What you will do: Only the text of the records below belongs in the answer, copied exactly, with pictures omitted.

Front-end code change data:
::::

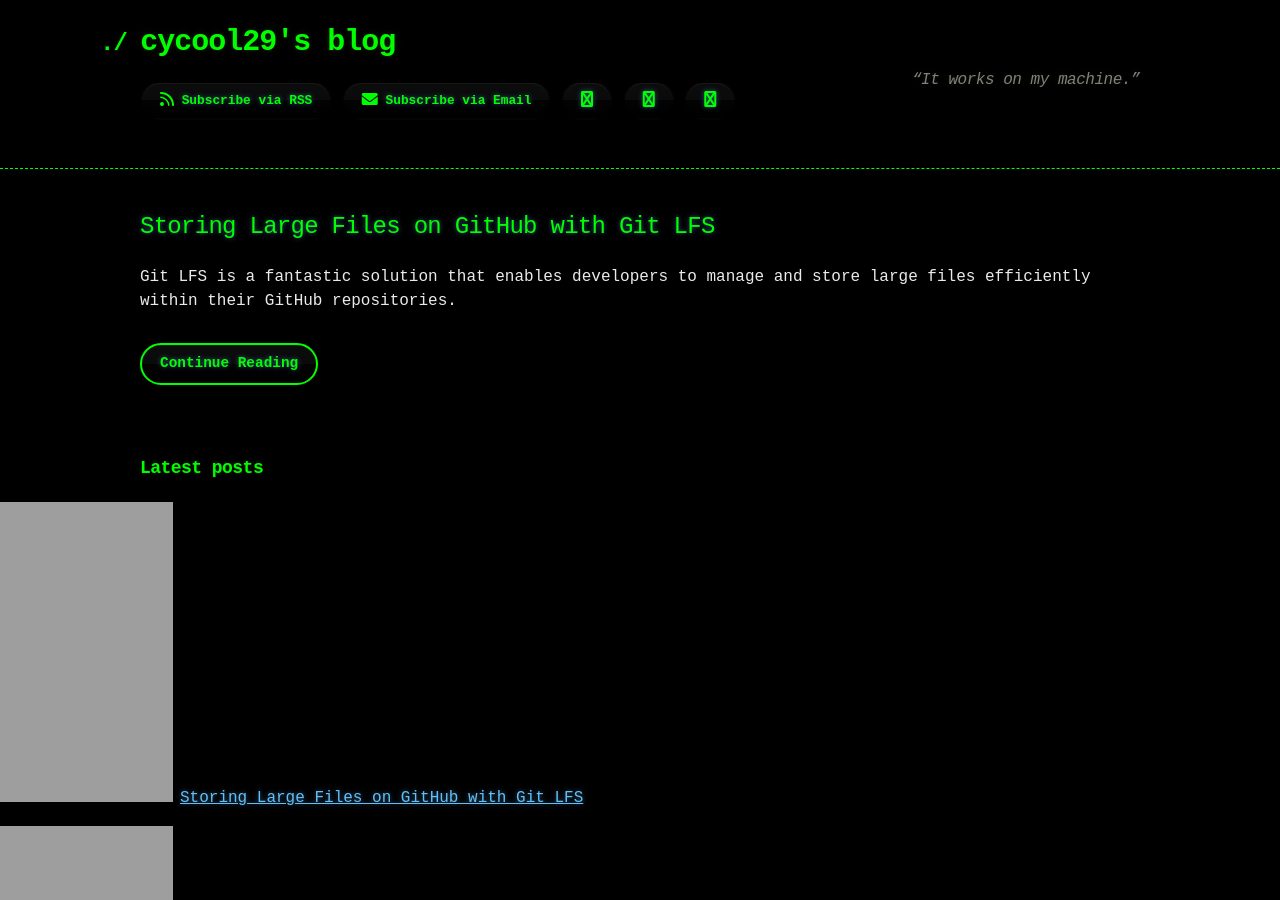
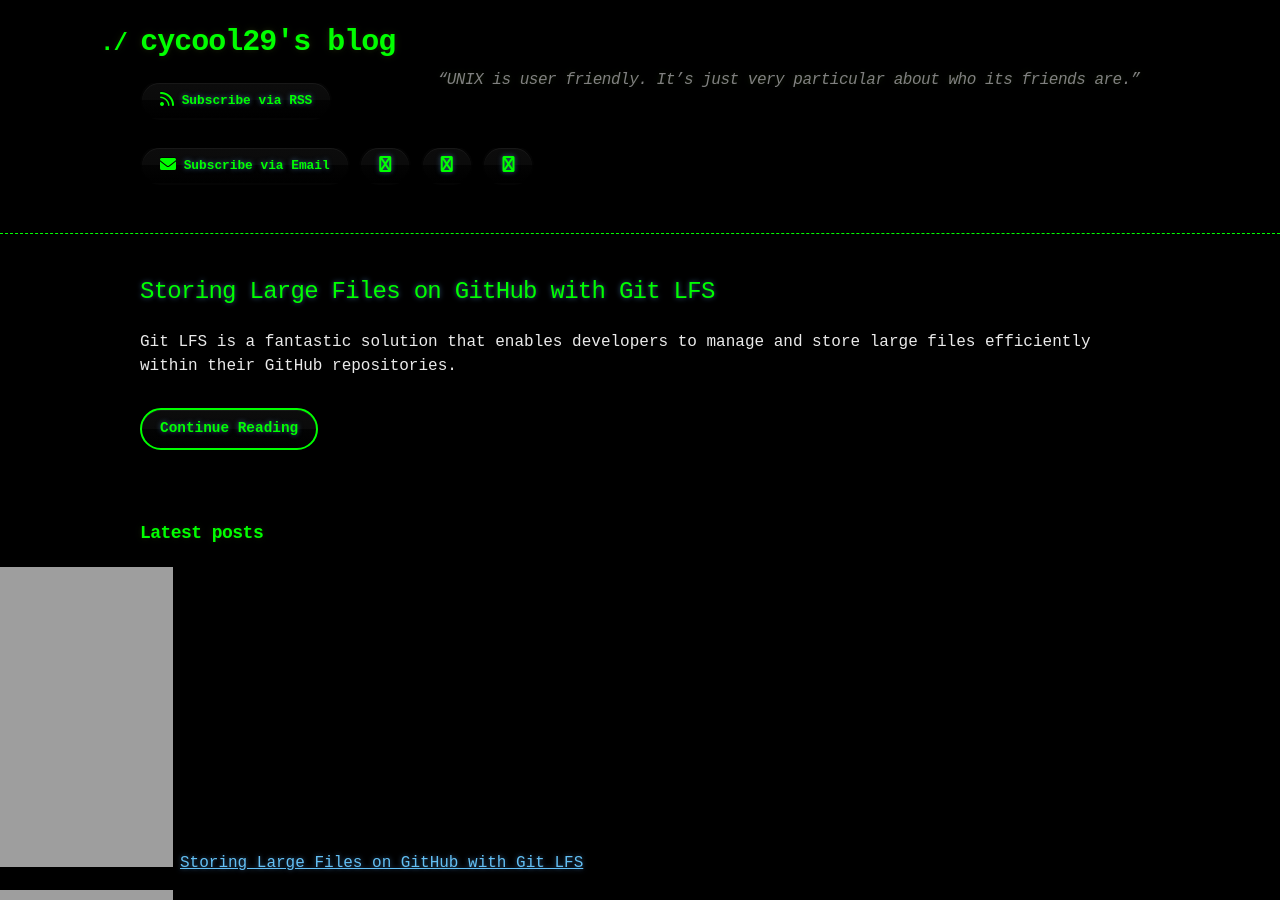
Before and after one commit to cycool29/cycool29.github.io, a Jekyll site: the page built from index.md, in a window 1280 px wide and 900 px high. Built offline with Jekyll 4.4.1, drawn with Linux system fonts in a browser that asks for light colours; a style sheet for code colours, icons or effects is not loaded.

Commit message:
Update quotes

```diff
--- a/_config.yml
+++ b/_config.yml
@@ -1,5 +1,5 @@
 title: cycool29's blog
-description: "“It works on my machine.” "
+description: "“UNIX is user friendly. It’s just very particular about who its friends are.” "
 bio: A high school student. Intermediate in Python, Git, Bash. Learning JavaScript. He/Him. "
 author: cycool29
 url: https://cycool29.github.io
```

::::

The completed task:
Before and after one commit to cycool29/cycool29.github.io, a Jekyll site: the page built from index.md, in a window 1280 px wide and 900 px high. Built offline with Jekyll 4.4.1, drawn with Linux system fonts in a browser that asks for light colours; a style sheet for code colours, icons or effects is not loaded.

Commit message:
Update quotes

```diff
--- a/_config.yml
+++ b/_config.yml
@@ -1,5 +1,5 @@
 title: cycool29's blog
-description: "“It works on my machine.” "
+description: "“UNIX is user friendly. It’s just very particular about who its friends are.” "
 bio: A high school student. Intermediate in Python, Git, Bash. Learning JavaScript. He/Him. "
 author: cycool29
 url: https://cycool29.github.io
```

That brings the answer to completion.